Rhododendroncampanulatum is found near the tree line. It is here at 4000m Juniper and Rhododendron shrubs (R. anthopogon) slowly dissolve into expansive alpine grassland meadows.
Langtang's expansive high meadows provide summer habitat for numerous ungulate species such as musk deer and Himalayan tahr. The park is also well known for its populations of red panda, Himalayan black bear, snow leopard, wild dog, goral, serow, and more than 250 species of birds.
How to get there?
Three main trek routes; 1) Langtang Valley 2) Helambu and 3) Gosaikunda Lake cover much of the Langtang National Park and the southern Helambu region. Langtang and Helambu regions are connected through Lauribina La. All routes have the facilities of locally operated hotels/lodges, teahouses, and campgrounds for groups. The park offers a choice of moderate to more difficult hiking with a duration ranging from 3 days to 3 weeks. Lodges operate year-round except during the peak winter when the trails are blocked.
Trekkers who take extra time to explore trailside wilderness (e.g. near Ghora Tabela and Kyanjin) hilltop viewpoints (Kyanjin), and cultural sites (notably in Langtang village and Melamchighyang. Tarkeghayang and Shemathang) will be well rewarded. One has to be self-sustaining to venture into remote areas of the Park such as Panch Pokhari (five lakes), east of Helambu, the toe of Langshisa glacier, and the upper-level valley from Kyanjin: and over the challenging Ganja La pass in the upper Langtang Valley.
Here is a List 5 Best Trek in Langtang National Park
- Langtang Valley Trek -11 Days
- Gosaikunda Trek -09 Days
- Langtang Helambu Trek -17 Days
- Tamang Heritage Trail Trek -07 Days
- Helambu Trek -09 Days
Acclimatization and Safety:
High altitude Sickness (HAS) can be life-threatening if elevation is gained too rapidly without proper acclimatization. Medical doctors advise against ascending more than 400m a day once above 3000m elevations. Alternatively, one can spend an extra night at 3000m and 3500m before ascending higher.
Over-exertion and dehydration contribute to HAS. Drink at least 3-4 liters of water every day besides tea and coffee which act as diuretics. Watch the health of your companions and porters. Symptoms of HAS are headache, dizziness, trouble in breathing and sleeping, loss of appetite, nausea, and general fatigue. If someone develops HAS symptoms, take the person to a lower elevation immediately.
The Langtang-Helambu trails are rocky and slippery after rain or frost. Watch out for falling rocks while crossing landslides but do not stop. Never hike alone. Hiring local guides is strongly recommended on Ganja La (5120m) trek and on Lauribina La (4600m) during winter. Carrying a comprehensive first-aid kit is advisable as there are no medical facilities out of Dhunche. Telephone facilities are available at Singh Gompa and at major settlements in Helambu.

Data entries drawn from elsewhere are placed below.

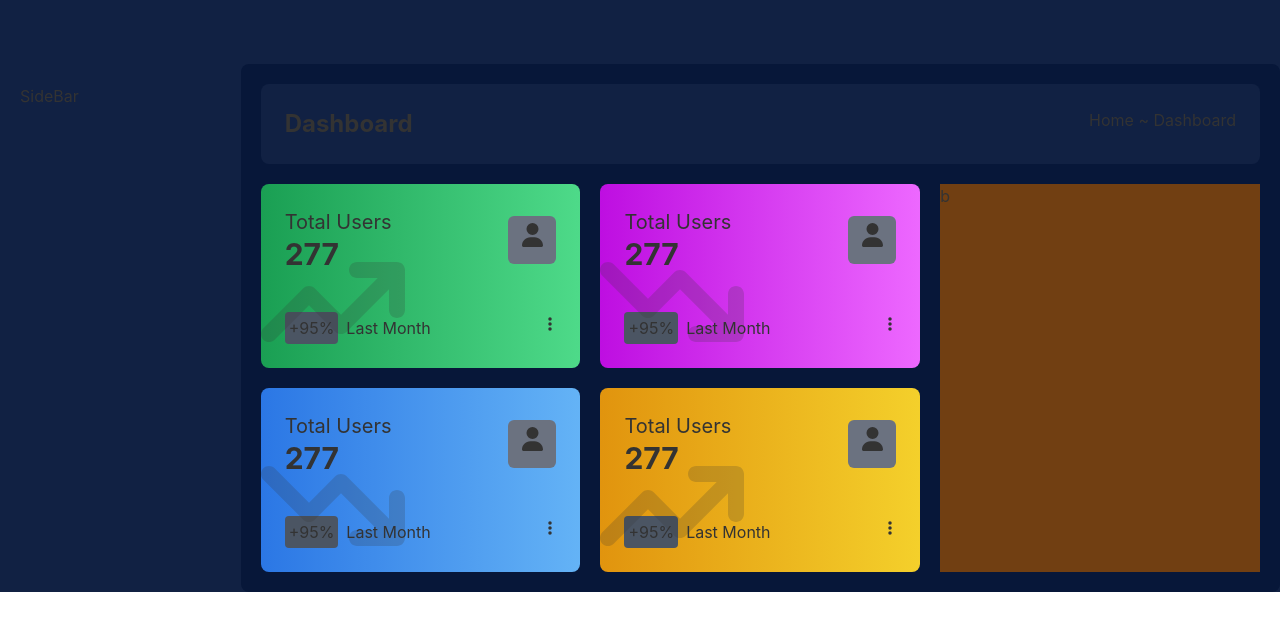
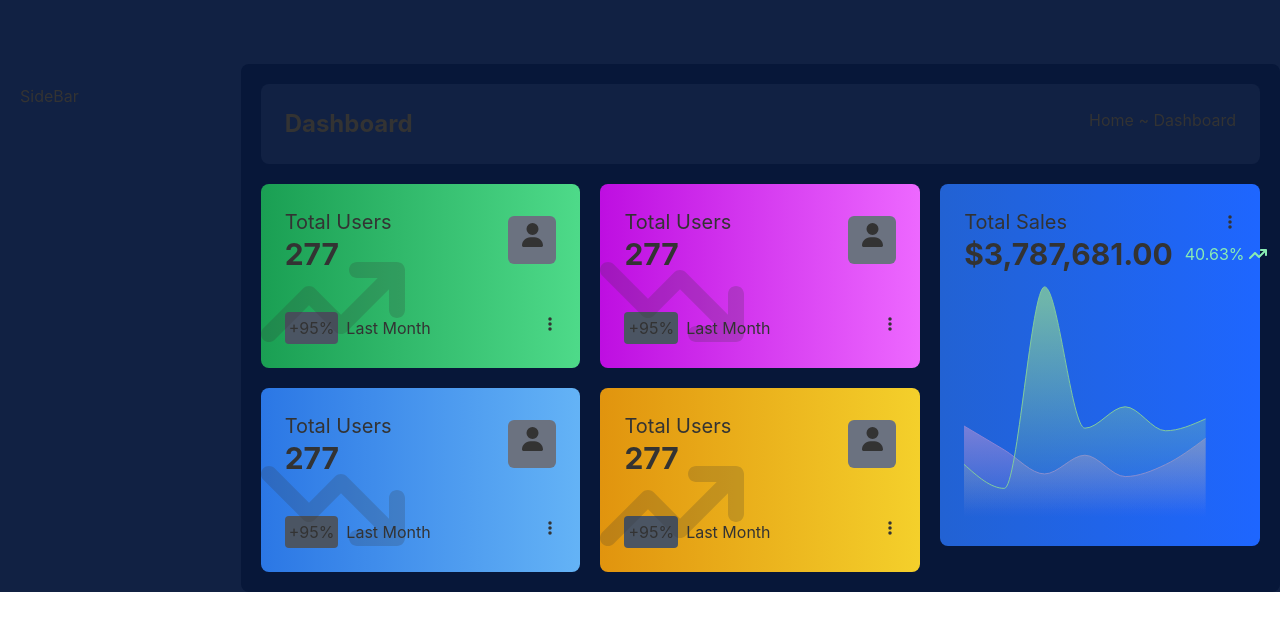
Before and after one commit to diptasahacse/next-dashboard, a Next.js app: page / in a window 1280 px wide. Shown: the top 630 px of the page. Built offline with nearby package versions, Linux system fonts and the light colour scheme.

Commit message:
install rechart and use it in statistics section in dashboard

```diff
--- a/package.json
+++ b/package.json
@@ -17,7 +17,8 @@
     "next": "13.0.4",
     "react": "18.2.0",
     "react-dom": "18.2.0",
-    "react-toastify": "^9.1.1"
+    "react-toastify": "^9.1.1",
+    "recharts": "^2.1.16"
   },
   "devDependencies": {
     "autoprefixer": "^10.4.13",
--- a/pages/index.js
+++ b/pages/index.js
@@ -1,8 +1,54 @@
 import PageTitle from "../components/shared/PageTitle";
-import { faArrowUpShortWide, faUser, faArrowTrendUp, faArrowTrendDown } from "@fortawesome/free-solid-svg-icons";
+import { faArrowUpShortWide, faUser, faArrowTrendUp, faArrowTrendDown, faEllipsisVertical } from "@fortawesome/free-solid-svg-icons";
 import StatisticsDetailsCard from "../components/Dashboard/shared/StatisticsDetailsCard";
+import { FontAwesomeIcon } from "@fortawesome/react-fontawesome";
+import { Area, AreaChart, CartesianGrid, Legend, PolarAngleAxis, PolarGrid, PolarRadiusAxis, Radar, RadarChart, ResponsiveContainer, Tooltip, XAxis, YAxis } from "recharts";
 
 export default function Home() {
+  const data = [
+    {
+      "name": "Page A",
+      "uv": 4000,
+      "pv": 2400,
+      "amt": 2400
+    },
+    {
+      "name": "Page B",
+      "uv": 3000,
+      "pv": 1398,
+      "amt": 2210
+    },
+    {
+      "name": "Page C",
+      "uv": 2000,
+      "pv": 9800,
+      "amt": 2290
+    },
+    {
+      "name": "Page D",
+      "uv": 2780,
+      "pv": 3908,
+      "amt": 2000
+    },
+    {
+      "name": "Page E",
+      "uv": 1890,
+      "pv": 4800,
+      "amt": 2181
+    },
+    {
+      "name": "Page F",
+      "uv": 2390,
+      "pv": 3800,
+      "amt": 2500
+    },
+    {
+      "name": "Page G",
+      "uv": 3490,
+      "pv": 4300,
+      "amt": 2100
+    }
+  ]
   const dashboardStatisticsDetails = [
     {
       statusIcon: faArrowTrendUp,
@@ -61,14 +107,66 @@ export default function Home() {
   return (
     <div>
       <PageTitle title="Dashboard" breadcrumbs={breadcrumbs} />
-      <div className="m-5 grid grid-cols-12 gap-5">
-        <div className="col-span-8  grid grid-cols-1 lg:grid-cols-2 gap-5">
+      <div className="m-5 grid grid-cols-1 lg:grid-cols-12 gap-5">
+        <div className="lg:col-span-8  grid grid-cols-1 lg:grid-cols-2 gap-5">
           {
             dashboardStatisticsDetails.map((item, index) => <StatisticsDetailsCard item={item} key={index} />)
           }
         </div>
-        <div className="col-span-4 bg-yellow-900">
-          b
+        <div className="lg:col-span-4">
+          <div className="p-6 rounded-lg relative" style={{ background: "linear-gradient(to left, #1e66ff, #2262d3)" }}>
+            <div className='flex justify-between items-center'>
+              <h3 className='text-xl'>Total Sales</h3>
+              <div className="dropdown dropdown-bottom dropdown-end">
+
+                <label tabIndex={0} className="p-1 cursor-pointer">
+                  <FontAwesomeIcon icon={faEllipsisVertical} />
+                </label>
+                <ul tabIndex={0} className="dropdown-content menu p-2 shadow bg-accent rounded-box w-52">
+                  <li><a>Item 1</a></li>
+                  <li><a>Item 2</a></li>
+                </ul>
+              </div>
+
+            </div>
+            <div className="flex items-center">
+              <h3 className='text-3xl font-bold'>$3,787,681.00</h3>
+              <div className="flex items-center text-info ml-3">
+                <p>40.63%</p>
+                <span className="ml-1">
+                  <FontAwesomeIcon icon={faArrowTrendUp} />
+                </span>
+              </div>
+            </div>
+            <div>
+              <ResponsiveContainer  width="100%" height={250}>
+                <AreaChart data={data}
+                  margin={{ top: 10, right: 30, left: 0, bottom: 0 }}>
+                  <defs>
+                    <linearGradient id="colorUv" x1="0" y1="0" x2="0" y2="1">
+                      <stop offset="5%" stopColor="#8884d8" stopOpacity={0.8} />
+                      <stop offset="95%" stopColor="#8884d8" stopOpacity={0} />
+                    </linearGradient>
+                    <linearGradient id="colorPv" x1="0" y1="0" x2="0" y2="1">
+                      <stop offset="5%" stopColor="#82ca9d" stopOpacity={0.8} />
+                      <stop offset="95%" stopColor="#82ca9d" stopOpacity={0} />
+                    </linearGradient>
+                  </defs>
+                  {/* <XAxis dataKey="name" /> */}
+                  {/* <YAxis /> */}
+                  {/* <CartesianGrid strokeDasharray="3 3" /> */}
+                  <Tooltip />
+                  <Area type="monotone" dataKey="uv" stroke="#8884d8" fillOpacity={1} fill="url(#colorUv)" />
+                  <Area type="monotone" dataKey="pv" stroke="#82ca9d" fillOpacity={1} fill="url(#colorPv)" />
+                </AreaChart>
+
+
+              </ResponsiveContainer>
+
+            </div>
+
+
+          </div>
         </div>
 
       </div>
--- a/tailwind.config.js
+++ b/tailwind.config.js
@@ -14,7 +14,7 @@ module.exports = {
           "accent": "#071739",
           "neutral": "#F3F4F6",
           "base-100": "#FFFFFF",
-          "info": "#98A8DD",
+          "info": "#89ecb3",
           "success": "#071739",
           "warning": "#DF7E07",
           "error": "#FA5C5C",
```
Also changed, not shown: 1 other file (tests, documents, lock files or other folders).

If you need any further information, please don t hesitate to contact us at Nepal Mother House anytime.